» Version comparison data
━━━━━━━━━━━━━━━━━━━━

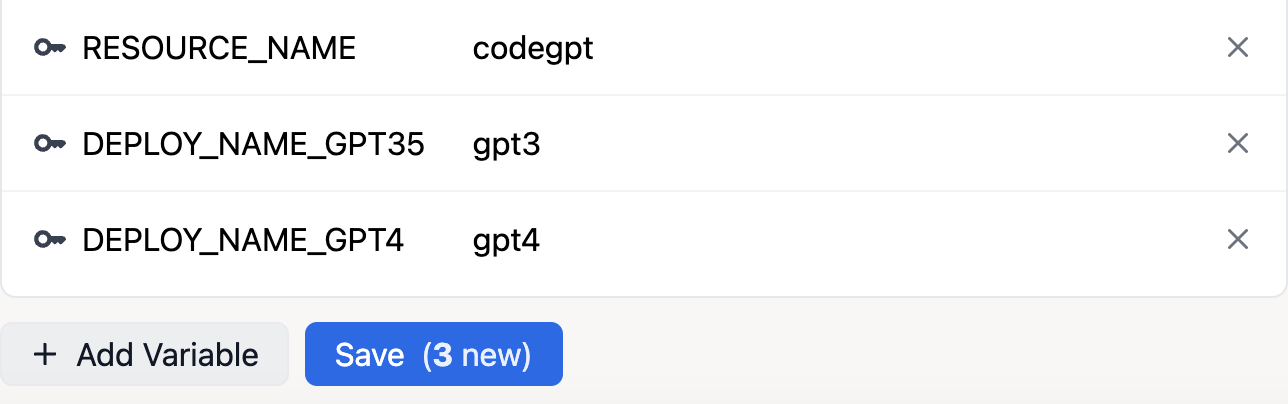
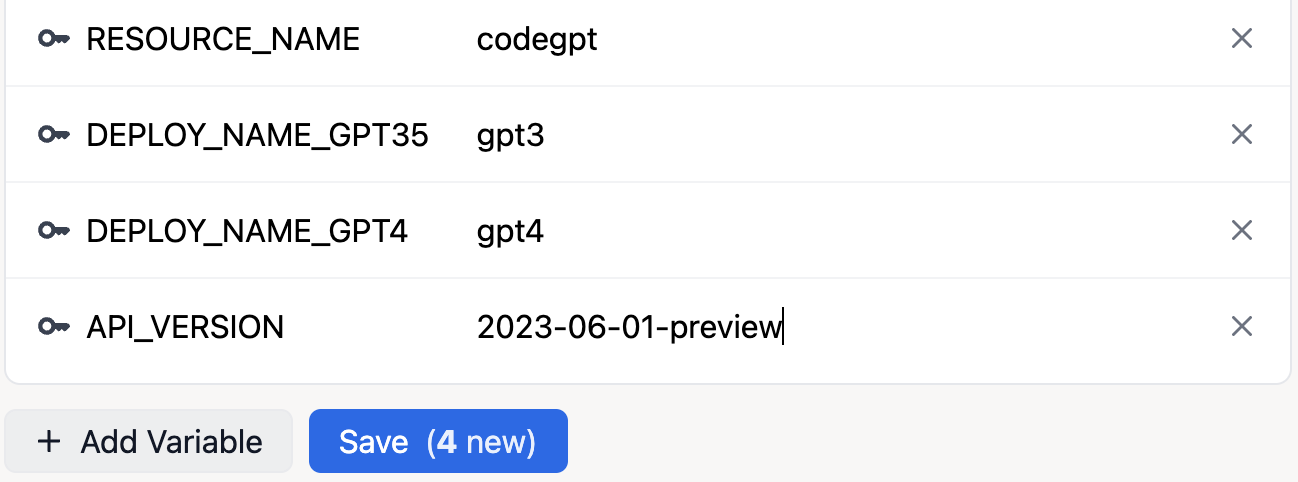
support custom apiversion

diff --git a/README_en.md b/README_en.md
@@ -13,6 +13,7 @@ A proxy tool deployed on Deno Deploy that can convert an OpenAI request into an 
 5. Supports mapper, which allows for custom model mapping rules，also supports directly passing through the model name.
 6. No server required, free online deployment, with a daily limit of 100,000 requests.
 # Update
+- 23.6.16 Update to support custom api version, see the specific version on [ApiVersion](https://learn.microsoft.com/zh-cn/azure/cognitive-services/openai/reference).
 - 23.5.30 update apiVersion and improve response speed.
 - 23.5.2 Update support fot the embeddings interface, thanks to the amazing [Shuenhoy](https://github.com/Shuenhoy/deno-azure-openai-proxy)!
 - 23.4.27 Update support for setting the values of resourceName and mapper through environment variables, as well as support for one-click deployment.

diff --git a/README.md b/README.md
@@ -15,6 +15,7 @@
 5. 支持mapper，可以自定义模型映射规则，也支持直接透传模型名
 6. 无需服务器，免费在线部署，每日10万次请求额度
 # 更新
+- 23.6.16 更新支持自定义api版本，具体版本见[ApiVersion](https://learn.microsoft.com/zh-cn/azure/cognitive-services/openai/reference)
 - 23.5.30 更新apiVersion并提升响应速度
 - 23.5.2 更新支持embeddings接口(感谢[Shuenhoy](https://github.com/Shuenhoy/deno-azure-openai-proxy))
 - 23.4.27 更新支持环境变量设置resourceName和mapper的值以及支持一键部署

━━━━━━━━━━━━━━━━━━━━

» Task
Give again exactly, and only, the lines above starting at the one with "- 23.5.30 update" and ending at the one with "- 23.5.2 Update".

» Answer section
 - 23.5.30 update apiVersion and improve response speed.
 - 23.5.2 Update support fot the embeddings interface, thanks to the amazing [Shuenhoy](https://github.com/Shuenhoy/deno-azure-openai-proxy)!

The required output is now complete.